Commercial Developer Bows to the Wishes of Area Residents
This aerial view of the neighborhood shows the location of the property in question, at the nort...
|This aerial view of the neighborhood shows the location of the property in question, at the northwest corner of Murrieta Road and Thornton Avenue.|
The Menifee City Council this week approved an amendment in the city's general plan to change the existing land use designation of a 2.65-acre lot from commercial retail use to residential use -- after Sudweeks agreed to build only residential buildings on the site.
Sudweeks said he is primarily a commercial developer, not residential, and purchased the property for the purpose of building commercial properties -- possibly a convenience store, gas station and other businesses. He would've been allowed to do so because of an inconsistency in zoning designation after the City of Menifee took control of the area from Riverside County.
At the announcement of Sudweeks' intentions, there was an outcry from local residents and testimony by many at two Planning Commission meetings. The commission sent the item to the City Council, recommending a change in land designation to match the residential zoning in the neighborhood.

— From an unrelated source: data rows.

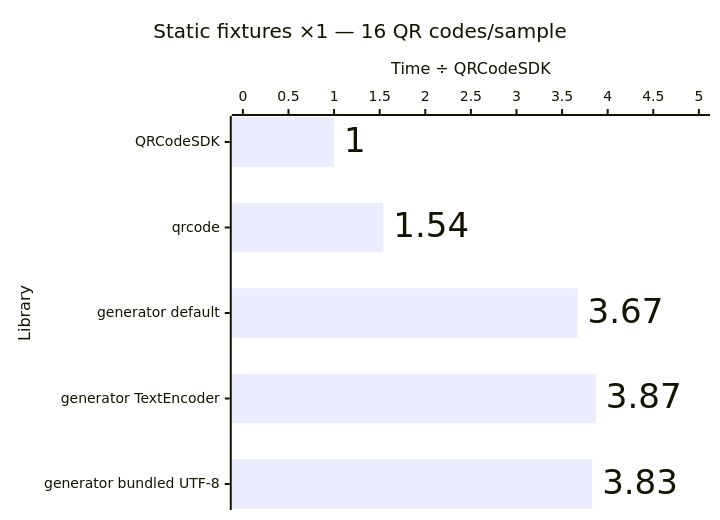
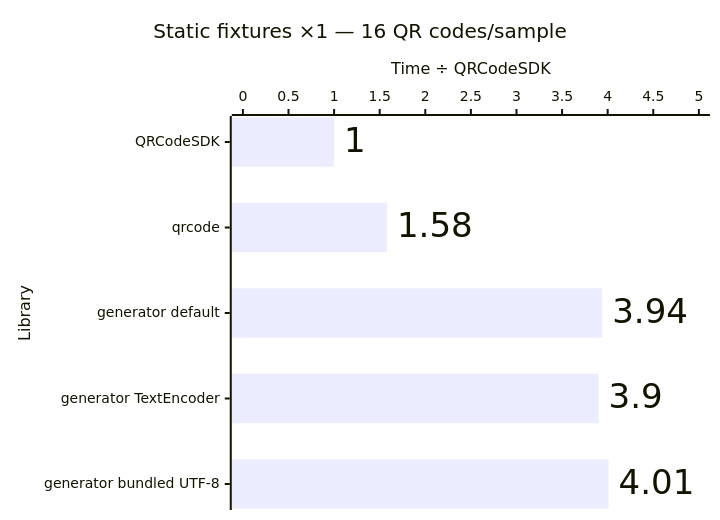
The first of 12 diagrams in apps/docs/src/content/docs/advanced/performance.md (Dafnik/qrcodesdk), drawn with Mermaid before and after one commit. The commit also changed other lines of this file and 12 other files, not shown here.

````diff
--- a/apps/docs/src/content/docs/advanced/performance.md
+++ b/apps/docs/src/content/docs/advanced/performance.md
@@ -25,15 +25,15 @@
 ```mermaid
 ---
 config:
   xyChart:
     showDataLabel: true
     showDataLabelOutsideBar: true
 ---
 xychart horizontal
   accTitle: Matrix generation: Static fixtures ×1 — 16 QR codes/sample
-  accDescr: Relative median time compared with QRCodeSDK. QRCodeSDK 1.00 times, qrcode 1.54 times, generator default 3.67 times, generator TextEncoder 3.87 times, generator bundled UTF-8 3.83 times. Lower is better.
+  accDescr: Relative median time compared with QRCodeSDK. QRCodeSDK 1.00 times, qrcode 1.58 times, generator default 3.94 times, generator TextEncoder 3.90 times, generator bundled UTF-8 4.01 times. Lower is better.
   title "Static fixtures ×1 — 16 QR codes/sample"
   x-axis "Library" ["QRCodeSDK", "qrcode", "generator default", "generator TextEncoder", "generator bundled UTF-8"]
   y-axis "Time ÷ QRCodeSDK" 0 --> 5.0
-  bar [1.00, 1.54, 3.67, 3.87, 3.83]
+  bar [1.00, 1.58, 3.94, 3.90, 4.01]
 ```
````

Why? Not only because of the public outcry, but the willingness of Sudweeks to honor the wishes of residents and build 24 townhomes on the property instead.
"I held three neighborhood meetings with the residents and listened to their concerns," Sudweeks told council members. "I decided I would work with them."
Sudweeks received praise during the meeting not only from residents in the area but also council members.
"I attended one of those meetings, and at the end, you were making concession after concession," council member Greg August, who oversees the district in which the property lies, told Sudweeks during the council meeting. "I appreciate what you're doing. I know you've talked to the people."
Council member John Denver, a local realtor, also was impressed with Sudweeks' willingness to work with the community, probably at great expense.
"It's unusual that a developer in our town would sit down with the residents like this and listen to them," Denver said. "He bought a piece of commercial property that's worth far more than he will get out of it. He didn't have to do this.
"I'm amazed. I think we should accept the resolution (to change the land use designation) and have the city pay the money."
Denver's reference to money was the cost associated with the zoning change and general plan amendment -- roughly $12,000. By a 4-0 vote (council member Tom Fuhrman was absent), the council approved the zone designation change and payment of the fee by the city.
"I think it's entirely appropriate for the city to pay for this," said city attorney Julie Biggs during the meeting. "You've heard very loudly from the community and the developer about their wishes on this. You certainly have grounds for absorbing a very small cost to bring about a very large positive outcome."
Sudweeks seemed as satisfied as anyone with the outcome.
"I'm glad it's a quiet, happy community again," he said.